Those sites are at the middle of the biggest technological leap for the Ryder Cup host broadcaster: the use of a proprietary CTV OB RF-over-fiber system. It debuted at The Open in July and is making a difference at The Ryder Cup by allowing 39 duplex RF high-power mics and 310 wireless radios to be used with greater reliability.
“Our communications are sent over fiber to the cranes and then converted to RF and sent out over the course,” explains Greig. “In the past, we would need a large set of base stations.”

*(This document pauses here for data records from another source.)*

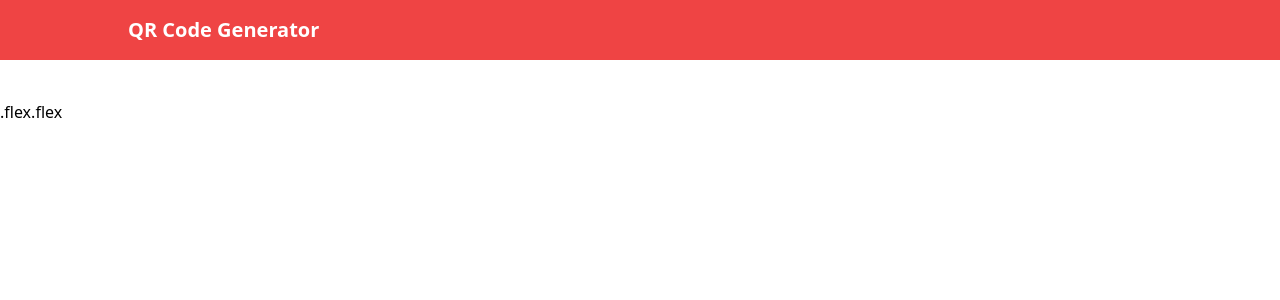
Repository: Ellisvelandia/QR-generator
Page: index.html
The author's editor kept a copy of each file at every save. The page is drawn from the files as they stood at one save, then again after the next save.
The browser window is 1280 px wide. The pictures show the whole page.
Some web libraries are served in a nearby version.

Above is the page before, as saved 2022-08-21 20:40:30.

After the next save:
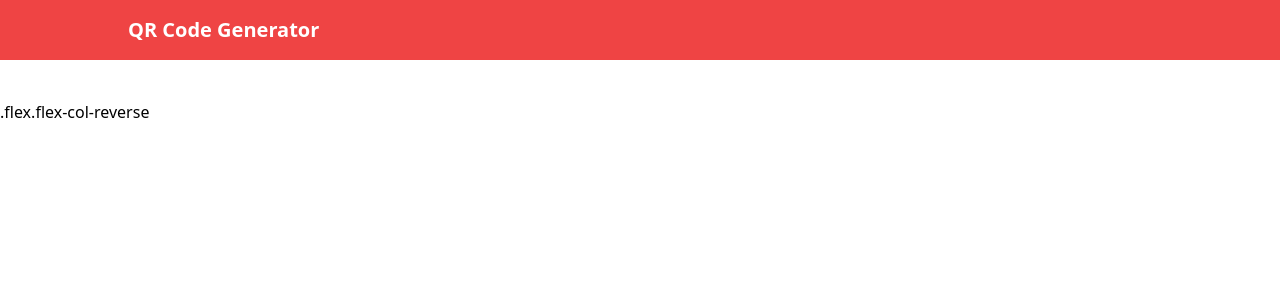
Saved 14 s later.
--- a/index.html
+++ b/index.html
@@ -34,7 +34,7 @@
       </div>
     </header>
     <main class="">
-   .flex.flex
+   .flex.flex-col-reverse
     </main>
   </body>
 </html>
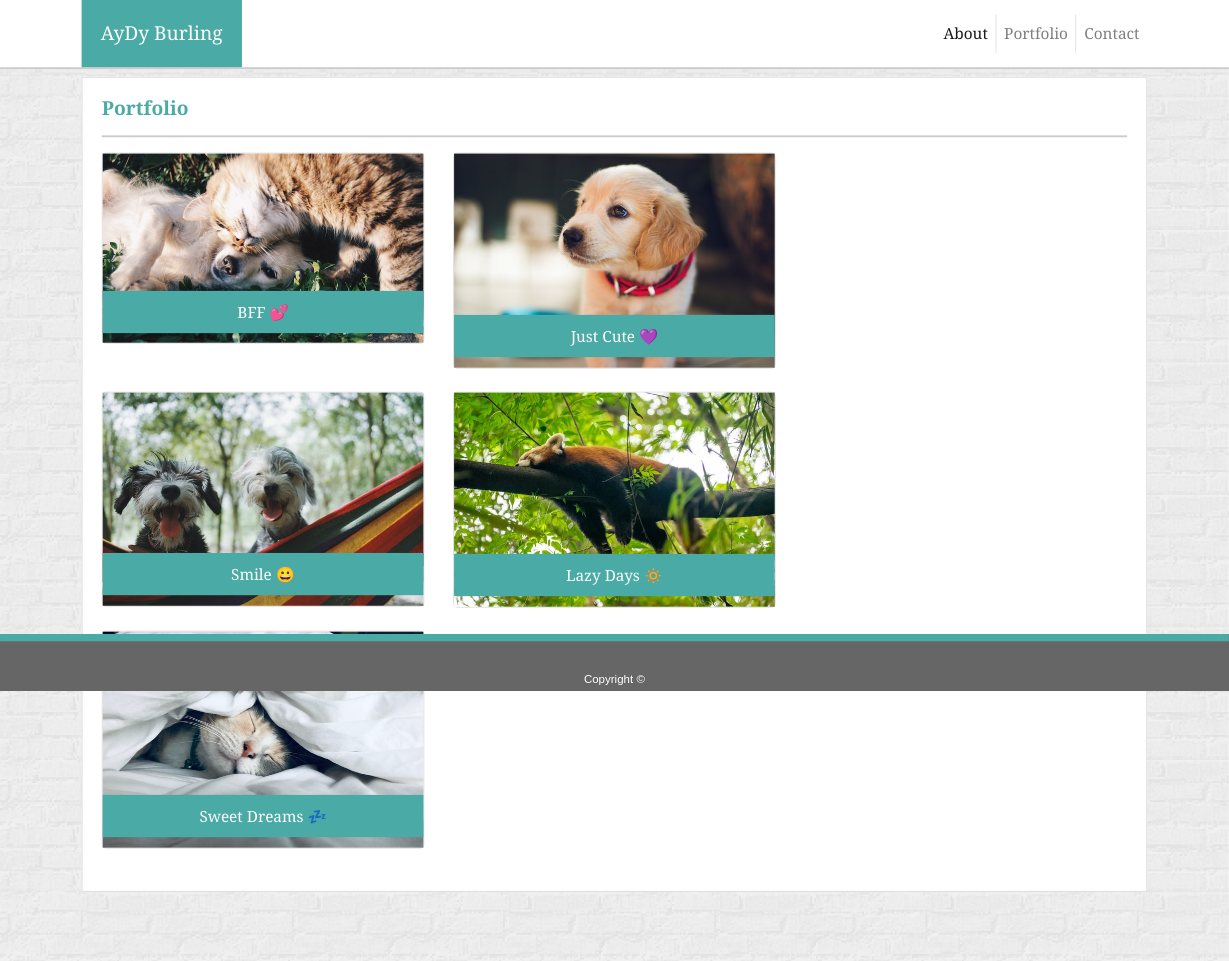
Repository: Dee1985/AyDy-Burling-prework
Page: Module-1_Assessment/portfolio.html
An editor plug-in stored every save of this project. The page is shown before and after the next save, followed by the edit.
The browser window is 1280 px wide. The pictures show the whole page, at 96% of full size.

Above is the page before, as saved 2020-05-22 22:40:35.

### Module-1_Assessment/portfolio.html
<!DOCTYPE html>
<html lang="en">
  <head>
    <meta charset="UTF-8" />
    <meta name="viewport" content="width=device-width, initial-scale=1.0" />
    <meta http-equiv="X-UA-Compatible" content="ie=edge" />
    <title>Portfolio</title>
    <link rel="stylesheet" href="assets/css/reset.css" />
    <link
      rel="stylesheet"
      href="https://stackpath.bootstrapcdn.com/bootstrap/4.3.1/css/bootstrap.min.css"
      integrity="sha384-ggOyR0iXCbMQv3Xipma34MD+dH/1fQ784/j6cY/iJTQUOhcWr7x9JvoRxT2MZw1T"
      crossorigin="anonymous"
    />
    <link rel="stylesheet" href="assets/css/style.css" />
  </head>
  <body>
    <nav class="navbar navbar-light navbar-expand-lg p-0 card-gallery ">
      <div class="container">
        <a href="# "class="navbar-brand text-white"
          >AyDy Burling</a>
          <button
              class="navbar-toggler"
              type="button"
              data-toggle="collapse"
              data-target="#navbarTogglerDemo02"
              aria-controls="navbarTogglerDemo02"
              aria-expanded="false"
              aria-label="Toggle navigation"
            >
              <span class="navbar-toggler-icon"></span>
            </button>
            <div class="collapse navbar-collapse" id="navbarTogglerDemo02">
              <ul class="navbar-nav ml-auto mt-2 mt-lg-0">
                <li class="nav-item active">
                  <a class="nav-link border-right" href="index.html">About</a>
                </li>
                <li class="nav-item">
                  <a class="nav-link border-right" href="#">Portfolio</a>
                </li>
                <li class="nav-item">
                  <a class="nav-link" href="contact.html" tabindex="-1">Contact</a>
                </li>
              </ul>
            </div>
          </nav>

    <section class="card-gallery">
      <div class="container">
        <div class="row">
          <div class="col-lg-12 mb-4 mt-2">
            <div class="card rounded-0 mb-5">
              <div class="card-body mt-9">
              <h5 class="card-title">Portfolio</h5>
              <hr />
              <!-- start of cards -->
            <div class="row justify-content-start">
              <!-- first card -->
                     <div class="col-lg-4 mb-4">
                            <div class="card text-white">
                                <img src="assets/img/krista-mangulsone-9gz3wfHr65U-unsplash.jpg" width="100%" height="auto" alt="cat and dog cuddles">
                                <div class="card-heading text-center">
                                    BFF 💕
                                </div>
                            </div>
                        </div>
               <!-- second card -->
                   <div class="col-lg-4 mb-4">
                            <div class="card text-white">
                                <img src="assets/img/berkay-gumustekin-ngqyo2AYYnE-unsplash.jpg" width="100%" height="auto" alt="puppy pic">
                                <div class="card-heading text-center">
                                    Just Cute 💜
                                </div>
                            </div>
                        </div>
            </div>
               <!-- third card -->
               <div class="row">
    <div class="col-lg-4 mb-4">
                            <div class="card text-white">
                                <img src="assets/img/alvan-nee-FHl79chXS6s-unsplash.jpg" width="100%" height="auto"alt="two dogs smiling">
                                <div class="card-heading text-center">
                                    Smile 😀
                                </div>
                            </div>
                        </div>
               <!-- fourth card -->
                   <div class="col-lg-4 mb-4">
                            <div class="card text-white">
                                <img src="assets/img/chris-curry-GYpsSWHslHA-unsplash.jpg" width="100%" height="auto" alt="animal sleeping on branch">
                                <div class="card-heading text-center">
                                    Lazy Days 🔅
                                </div>
                            </div>
                        </div>
                        </div>
               <!-- fifth card -->
               <div class="row justify-content-start">
                   <div class="col-lg-4 mb-4">
                            <div class="card text-white">
                                <img src="assets/img/kate-stone-matheson-uy5t-CJuIK4-unsplash.jpg" width="100%" height="auto" alt="cat under a blanket">
                                <div class="card-heading text-center">
                                    Sweet Dreams 💤
                                </div>
                            </div>
                        </div>
                        </div>

            </div>
              </div>
            </div>
          </div>
        </div>
      </div>
    </section>
    <footer>
      <div class="fixed text-center text-white"> Copyright &copy;</div>
    </footer>

    <script
      src="https://code.jquery.com/jquery-3.3.1.slim.min.js"
      integrity="sha384-q8i/X+965DzO0rT7abK41JStQIAqVgRVzpbzo5smXKp4YfRvH+8abtTE1Pi6jizo"
      crossorigin="anonymous"
    ></script>
    <script
      src="https://cdnjs.cloudflare.com/ajax/libs/popper.js/1.14.7/umd/popper.min.js"
      integrity="sha384-UO2eT0CpHqdSJQ6hJty5KVphtPhzWj9WO1clHTMGa3JDZwrnQq4sF86dIHNDz0W1"
      crossorigin="anonymous"
    ></script>
    <script
      src="https://stackpath.bootstrapcdn.com/bootstrap/4.3.1/js/bootstrap.min.js"
      integrity="sha384-JjSmVgyd0p3pXB1rRibZUAYoIIy6OrQ6VrjIEaFf/nJGzIxFDsf4x0xIM+B07jRM"
      crossorigin="anonymous"
    ></script>
  </body>
</html>

### Module-1_Assessment/assets/css/style.css
* {
	box-sizing: border-box;
	margin: 0;
	padding: 0;
}

section {
	/* https://www.toptal.com/designers/subtlepatterns/?s=brick */
	background-image: url('../img/brickwall_@2X.png');
	background-position: center;
}

nav {
	font-family: Cambria, Cochin, Georgia, Times, 'Times New Roman', serif;
}

.btn {
	background-color: #4aaaa5;
	border-color: #4aaaa5;
}
.navbar {
	border-bottom: 2px solid #cccccc;
}
a.navbar-brand {
	background-color: #4aaaa5;
	padding: 20px;
	margin: 0;
}
hr {
	border-top: 2px solid;
	border-color: #cccccc;
}

.card {
	font-family: Arial, Helvetica, sans-serif;
	border-color: #dddddd;
	height: auto;
}
.card-title {
	font-size: 20px;
	color: #4aaaa5;
	font-family: Cambria, Cochin, Georgia, Times, 'Times New Roman', serif;
	font-weight: bold;
}
.card-heading {
	background-color: #4aaaa5;
	font-size: 16px;
	font-family: Cambria, Cochin, Georgia, Times, 'Times New Roman', serif;
	position: absolute;
	bottom: 5%;
	width: 100%;
	padding-top: 10px;
	padding-bottom: 10px;
}

footer {
	position: fixed;
	left: 0;
	bottom: 0;
	width: 100%;
	border-top: 8px solid #4aaaa5;
	background-color: #666666;
	color: #ffffff;
	font-family: Arial, 'Helvetica Neue', Helvetica, sans-serif;
	font-size: 12px;
	height: 60px;
	padding-top: 30px;
}

Loaded but not shown: Module-1_Assessment/assets/css/reset.css (common file)

After the next save:
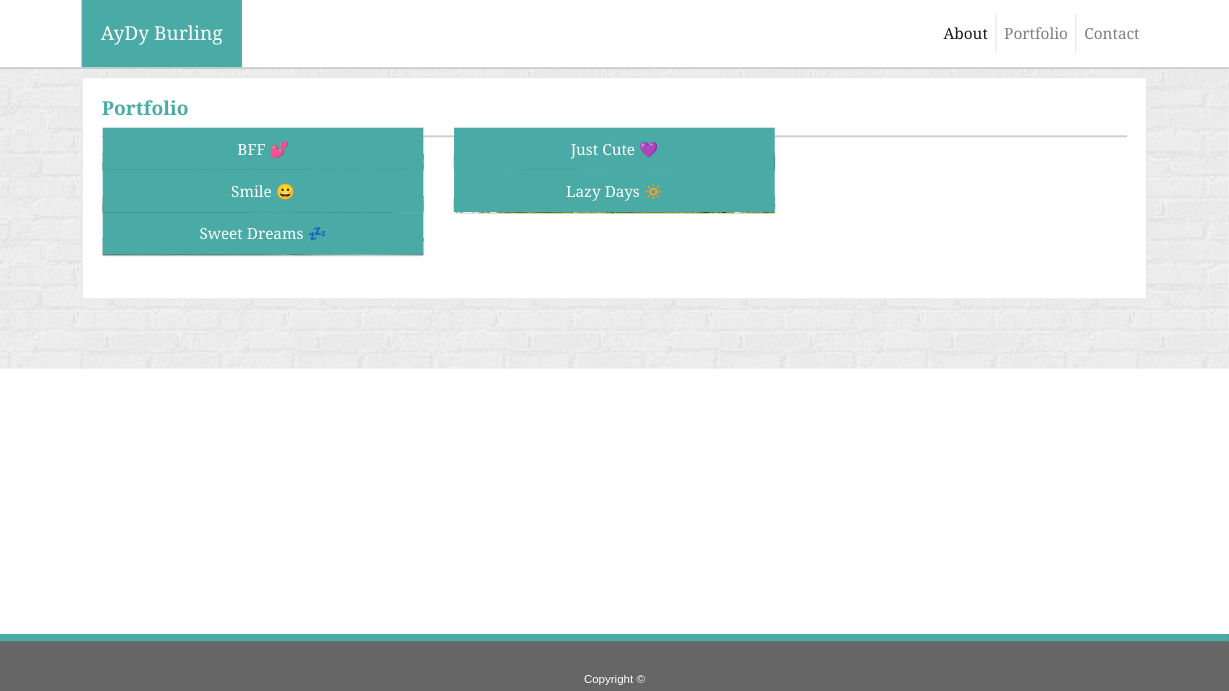
Saved 31 s later.
--- a/Module-1_Assessment/portfolio.html
+++ b/Module-1_Assessment/portfolio.html
@@ -58,7 +58,7 @@
               <!-- first card -->
                      <div class="col-lg-4 mb-4">
                             <div class="card text-white">
-                                <img src="assets/img/krista-mangulsone-9gz3wfHr65U-unsplash.jpg" width="100%" height="auto" alt="cat and dog cuddles">
+                                <img src="assets/img/krista-mangulsone-9gz3wfHr65U-unsplash.jpg" width="100%" height="18rem" alt="cat and dog cuddles">
                                 <div class="card-heading text-center">
                                     BFF 💕
                                 </div>
@@ -67,7 +67,7 @@
                <!-- second card -->
                    <div class="col-lg-4 mb-4">
                             <div class="card text-white">
-                                <img src="assets/img/berkay-gumustekin-ngqyo2AYYnE-unsplash.jpg" width="100%" height="auto" alt="puppy pic">
+                                <img src="assets/img/berkay-gumustekin-ngqyo2AYYnE-unsplash.jpg" width="100%" height="18rem" alt="puppy pic">
                                 <div class="card-heading text-center">
                                     Just Cute 💜
                                 </div>
@@ -78,7 +78,7 @@
                <div class="row">
     <div class="col-lg-4 mb-4">
                             <div class="card text-white">
-                                <img src="assets/img/alvan-nee-FHl79chXS6s-unsplash.jpg" width="100%" height="auto"alt="two dogs smiling">
+                                <img src="assets/img/alvan-nee-FHl79chXS6s-unsplash.jpg" width="100%" height="18rem"alt="two dogs smiling">
                                 <div class="card-heading text-center">
                                     Smile 😀
                                 </div>
@@ -87,7 +87,7 @@
                <!-- fourth card -->
                    <div class="col-lg-4 mb-4">
                             <div class="card text-white">
-                                <img src="assets/img/chris-curry-GYpsSWHslHA-unsplash.jpg" width="100%" height="auto" alt="animal sleeping on branch">
+                                <img src="assets/img/chris-curry-GYpsSWHslHA-unsplash.jpg" width="100%" height="18rem" alt="animal sleeping on branch">
                                 <div class="card-heading text-center">
                                     Lazy Days 🔅
                                 </div>
@@ -98,7 +98,7 @@
                <div class="row justify-content-start">
                    <div class="col-lg-4 mb-4">
                             <div class="card text-white">
-                                <img src="assets/img/kate-stone-matheson-uy5t-CJuIK4-unsplash.jpg" width="100%" height="auto" alt="cat under a blanket">
+                                <img src="assets/img/kate-stone-matheson-uy5t-CJuIK4-unsplash.jpg" width="100%" height="18rem" alt="cat under a blanket">
                                 <div class="card-heading text-center">
                                     Sweet Dreams 💤
                                 </div>

After the save that followed:
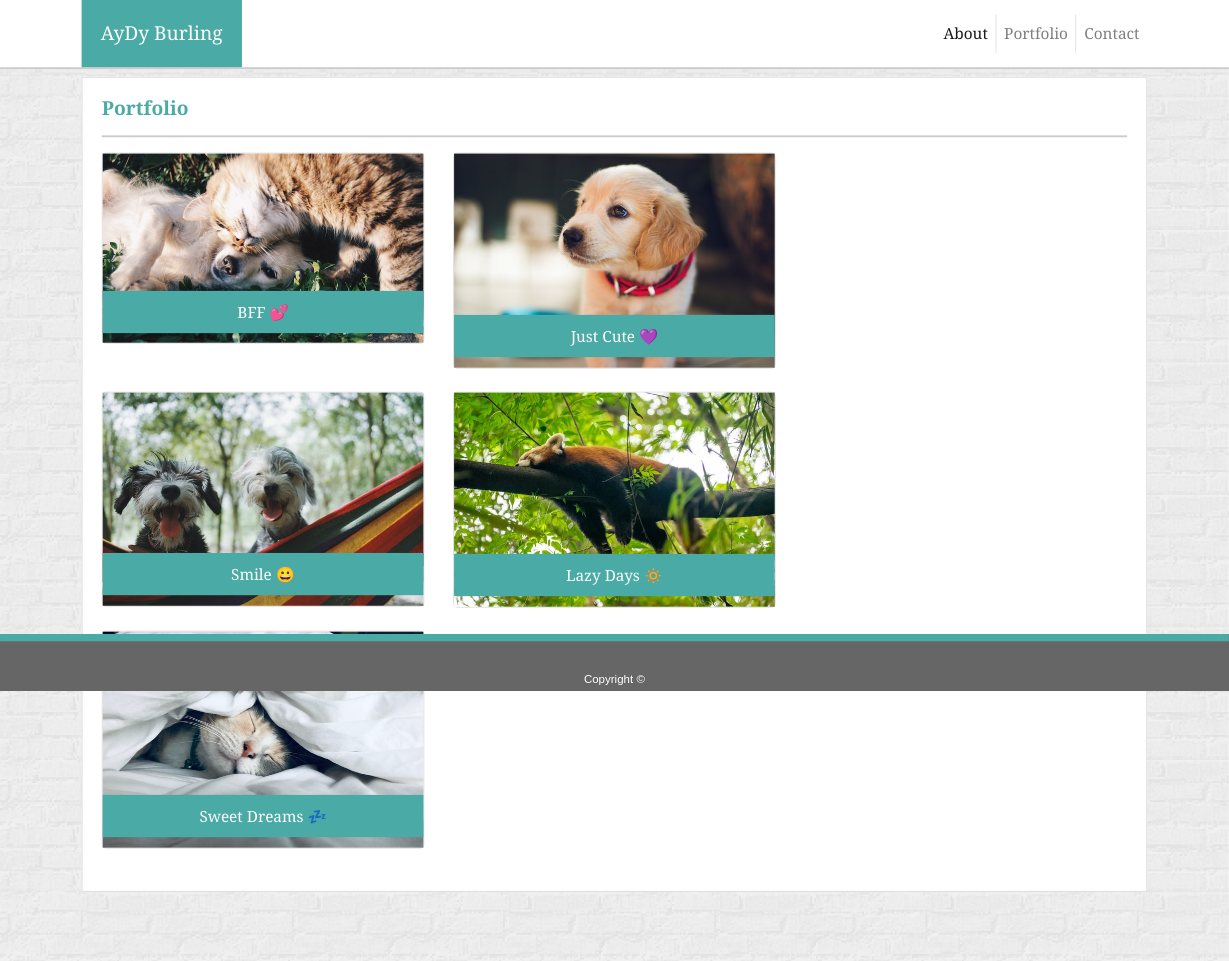
Saved 24 s later.
--- a/Module-1_Assessment/portfolio.html
+++ b/Module-1_Assessment/portfolio.html
@@ -58,7 +58,7 @@
               <!-- first card -->
                      <div class="col-lg-4 mb-4">
                             <div class="card text-white">
-                                <img src="assets/img/krista-mangulsone-9gz3wfHr65U-unsplash.jpg" width="100%" height="18rem" alt="cat and dog cuddles">
+                                <img src="assets/img/krista-mangulsone-9gz3wfHr65U-unsplash.jpg" width="100%" height="" alt="cat and dog cuddles">
                                 <div class="card-heading text-center">
                                     BFF 💕
                                 </div>
@@ -67,7 +67,7 @@
                <!-- second card -->
                    <div class="col-lg-4 mb-4">
                             <div class="card text-white">
-                                <img src="assets/img/berkay-gumustekin-ngqyo2AYYnE-unsplash.jpg" width="100%" height="18rem" alt="puppy pic">
+                                <img src="assets/img/berkay-gumustekin-ngqyo2AYYnE-unsplash.jpg" width="100%" height="" alt="puppy pic">
                                 <div class="card-heading text-center">
                                     Just Cute 💜
                                 </div>
@@ -78,7 +78,7 @@
                <div class="row">
     <div class="col-lg-4 mb-4">
                             <div class="card text-white">
-                                <img src="assets/img/alvan-nee-FHl79chXS6s-unsplash.jpg" width="100%" height="18rem"alt="two dogs smiling">
+                                <img src="assets/img/alvan-nee-FHl79chXS6s-unsplash.jpg" width="100%" height=""alt="two dogs smiling">
                                 <div class="card-heading text-center">
                                     Smile 😀
                                 </div>
@@ -87,7 +87,7 @@
                <!-- fourth card -->
                    <div class="col-lg-4 mb-4">
                             <div class="card text-white">
-                                <img src="assets/img/chris-curry-GYpsSWHslHA-unsplash.jpg" width="100%" height="18rem" alt="animal sleeping on branch">
+                                <img src="assets/img/chris-curry-GYpsSWHslHA-unsplash.jpg" width="100%" height="" alt="animal sleeping on branch">
                                 <div class="card-heading text-center">
                                     Lazy Days 🔅
                                 </div>
@@ -98,7 +98,7 @@
                <div class="row justify-content-start">
                    <div class="col-lg-4 mb-4">
                             <div class="card text-white">
-                                <img src="assets/img/kate-stone-matheson-uy5t-CJuIK4-unsplash.jpg" width="100%" height="18rem" alt="cat under a blanket">
+                                <img src="assets/img/kate-stone-matheson-uy5t-CJuIK4-unsplash.jpg" width="100%" height="" alt="cat under a blanket">
                                 <div class="card-heading text-center">
                                     Sweet Dreams 💤
                                 </div>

Although the core of the productions takes place in OB units in the compound (CTV OB for the host feed, Telegenic for Sky Sports, and NEP Visions for NBC Sports), it is the TOSSA (Technical Outside Source Signal Allocation) cabin that is at the center of everything, courtesy of a Pro-Bel Cygnus router and related kit from Evertz, Imagine Communications, and Miranda. It is there that camera and audio signals from ETP, NBC Sports, and Sky Sports are brought together before being sent out to the respective OB units.
“We are taking 40-odd signals from NBC, 20 from Sky; supplying about 160 signals between cameras, replay, and graphics; and then feeding it out,” explains Greig. The total camera complement in use by CTV OB for the world feed includes 45 cabled HD cameras, 10 RF cameras (including an Inertia Unlimited X-Mo super-slow-motion camera), and 39 RF on-course mics (combination of effects and on-course ).
The world feed created by CTV OB and ETP is produced in two OB units: OB9 and OB10. A separate cabin, known as the “Iso Palace” is on the frontline as well, with four EVS operators sitting with two separate directors, who will line up replays for director Jim Storey. Four audio mixers, sitting behind the EVS operators, will ensure that the proper audio follows the video.
Storey, producer Hoddy Wood, and the main production crew operate out of OB10; OB9 is home to additional EVS replay operations, handling super-iso shots with 18 channels of EVS, under the control of four operators, and the sound-effects mixing (18 stereo signals from each tee and green plus 12 mono RF mics). The Virtual Eye flyover-graphics operations also originate out of OB9.
One feature that viewers can expect to see more of at this edition of The Ryder Cup is the Protracer system, which tracks the flight of the ball off the tee. CTV OB will have six in use on holes 2, 4, 5, 6, 10, and 13. Golf Channel will have a Protracer camera with drops at tee boxes on holes 11, 14, 16, and 18.
There will also be super-slo-mo coverage from the first tee via I-Movix, and an NAC camera will be in use by Sky.
“I love this event because it can change at any time,” says Greig. “And I am continually surprised at the amount of people who have no interest in golf who are interested in the Ryder Cup.”
The interest of the world has officially begun with the Opening Ceremony.
The action begins tomorrow morning.